So yeah, it was difficult at first, but now I find myself just slipping in and out of it. Like, in season four, there's a scene with Burn Gorman where I shout at him. I go in and I find him with Rosa Gilmore's character Lucia and I have a go at him. I wasn't planning to do that in a Belter accent, but when I got angry and did the scene, with him being this representation of the oppressor, I slipped into my Belter thing. And I was like, "Oh wow!" Like, this has got so deep in me now that I find myself just doing it. It's weird, but I think I have fun with that.

What was the most challenging thing about shooting season five?

The emotional cost of it. I only started acting about three or four years before I got The Expanse. I was a commercial backup dancer for 12 years before that. And so, I would say season five and where I had to go and what I had to do as an actress was probably the most emotionally challenging stuff I've ever done. And I fully threw myself into it. I wanted it to do Naomi's story justice.

It was so emotionally draining, and it was really hard physically as well. Her as a mother, that part of her life that she had to shut away, and exploring that and having her actual son in front of her was a lot. We had a lot nightcaps to wind down from the day's work. It was really hard, but worth it, I think.

What Dominique Tipper will miss the most about The Expanse

You guys have a remarkably dedicated fanbase. Have you had a particularly memorable fan experience or fan encounter?

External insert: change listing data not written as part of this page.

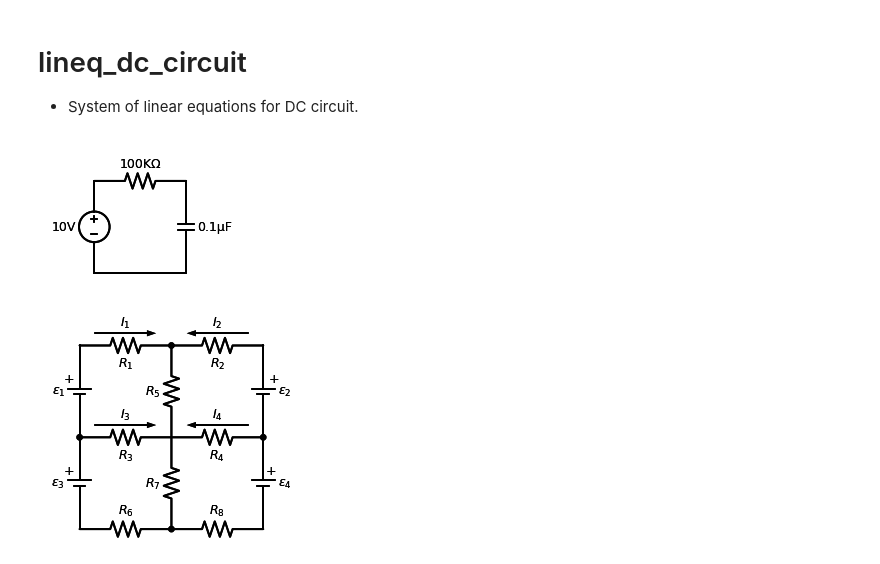
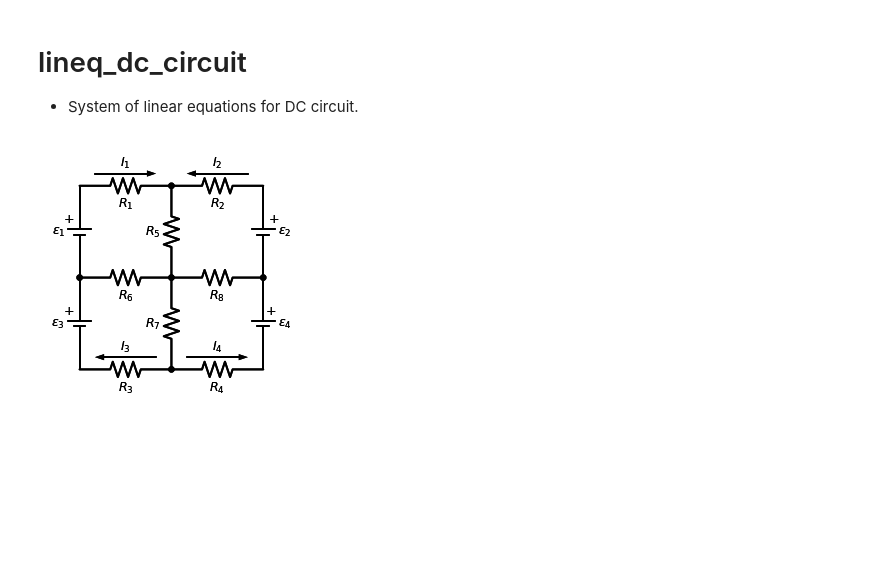
Before and after one commit to dudung/py-jupyter-nb, a Jupyter notebook: src/stepin/exercises/05/lineq_dc_circuit.ipynb, the cells around one changed output. Drawn from its saved outputs; the diff is of its cells as text; code cells hidden in the pictures; blank space fills up the shorter version.

```diff
--- a/src/stepin/exercises/05/lineq_dc_circuit.ipynb
+++ b/src/stepin/exercises/05/lineq_dc_circuit.ipynb
@@ -1,44 +1,34 @@
 # %% [markdown]
 # lineq_dc_circuit
 + System of linear equations for DC circuit.
-# %%
-import schemdraw
-import schemdraw.elements as elm
-with schemdraw.Drawing(file='schematic.svg') as d:
-    d += elm.Resistor().label('100KΩ')
-    d += elm.Capacitor().down().label('0.1μF', loc='bottom')
-    d += elm.Line().left()
-    d += elm.Ground()
-    d += elm.SourceV().up().label('10V')
-# %% [output]
-[figure, removed]
 # %%
 import schemdraw
 import schemdraw.elements as elm
 with schemdraw.Drawing(file='schematic.svg') as d:
     d += (R2 := elm.Resistor().label('$R_2$', loc='bottom'))
     d += elm.BatteryCell().down().label('$\epsilon_2$', loc='bottom').label("+", ofst=(-0.4, 0.9))
     d += elm.Resistor().left().label('$R_8$', loc='bottom')
     d += elm.Resistor().up().label('$R_5$')
     d += elm.Dot()
     d += (R1 := elm.Resistor().left().label('$R_1$', loc='bottom'))
     d += elm.BatteryCell().down().label('$\epsilon_1$', loc='top').label("+", ofst=(-0.4, 0.2))
     d += elm.Dot()
     d.push()
     d += elm.Resistor().right().label('$R_6$', loc='bottom')
     d.pop()
     d += elm.BatteryCell().down().label('$\epsilon_3$', loc='top').label("+", ofst=(-0.4, 0.2))
-    d += (R3 := elm.Resistor().right().label('$R_3$', loc='top'))
+    d += (R3 := elm.Resistor().right().label('$R_3$', loc='bottom'))
     d += elm.Dot()
     d.push()
-    d += (R4 := elm.Resistor().right().label('$R_4$', loc='top')
+    d += (R4 := elm.Resistor().right().label('$R_4$', loc='bottom'))
     d += elm.BatteryCell().up().reverse().label('$\epsilon_4$', loc='bottom').label("+", ofst=(0.4, -0.8))
     d += elm.Dot()
     d.pop()
     d += elm.Resistor().up().label('$R_7$', loc='top')
+    d += elm.Dot()
     d += elm.CurrentLabel().at(R1).label('$I_1$')
     d += elm.CurrentLabel().reverse().at(R2).label('$I_2$')
-    d += elm.CurrentLabel().at(R3).label('$I_3$')
-    d += elm.CurrentLabel().reverse().at(R4).label('$I_4$')
+    d += elm.CurrentLabel().reverse().at(R3).label('$I_3$')
+    d += elm.CurrentLabel().at(R4).label('$I_4$')
 # %% [output]
-[figure, old version]
+[figure, new version]
```
Also changed, not shown: 1 other file.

Oh my God, yes. I mean, this is quite an emotional one actually, but I was at a comic-con, and I had a woman come up to me and kind of break down. And I was like, "Oh my God, are you okay?" And she's like, "I haven't been able to be with one of my children since they were a kid." She just was thanking me, being like, it's so nice to see how you portrayed Naomi. And I was like, well, the writers, they have done a beautiful job of it. But she was just saying that she felt seen. And that was an aspect that I didn't really think about. And so I felt quite honored, in a way, that she was even sharing that story with me, but also that she felt like she was represented.

That's been one of my kind of favorite fan encounters, because that's in my head. I hope people feel seen by our show in all different ways. I also had an engineer say to me, "I'm so glad that an engineer always saves the day." And this was a young white guy. I was like, "Oh, engineers feel seen too!" Like, that is excellent. So, I've had like some really good ones, actually. Just stuff that I just wouldn't really consider, I guess. Those are my two favorites.

With season 6 of The Expanse being the last, what are you going to miss the most?

The people that I work with. I love them so much. Frankie's like my sister, so is Cara Gee, and I love the boys like they're my brothers. Yeah, it's weird. I feel like I'm graduating high school or something. You know, this will be our seventh year. I don't like that I won't be seeing them every year for six months. But I'm also quite ready to try something else and move on. So kind of bittersweet, but definitely, definitely the people. I love them so much.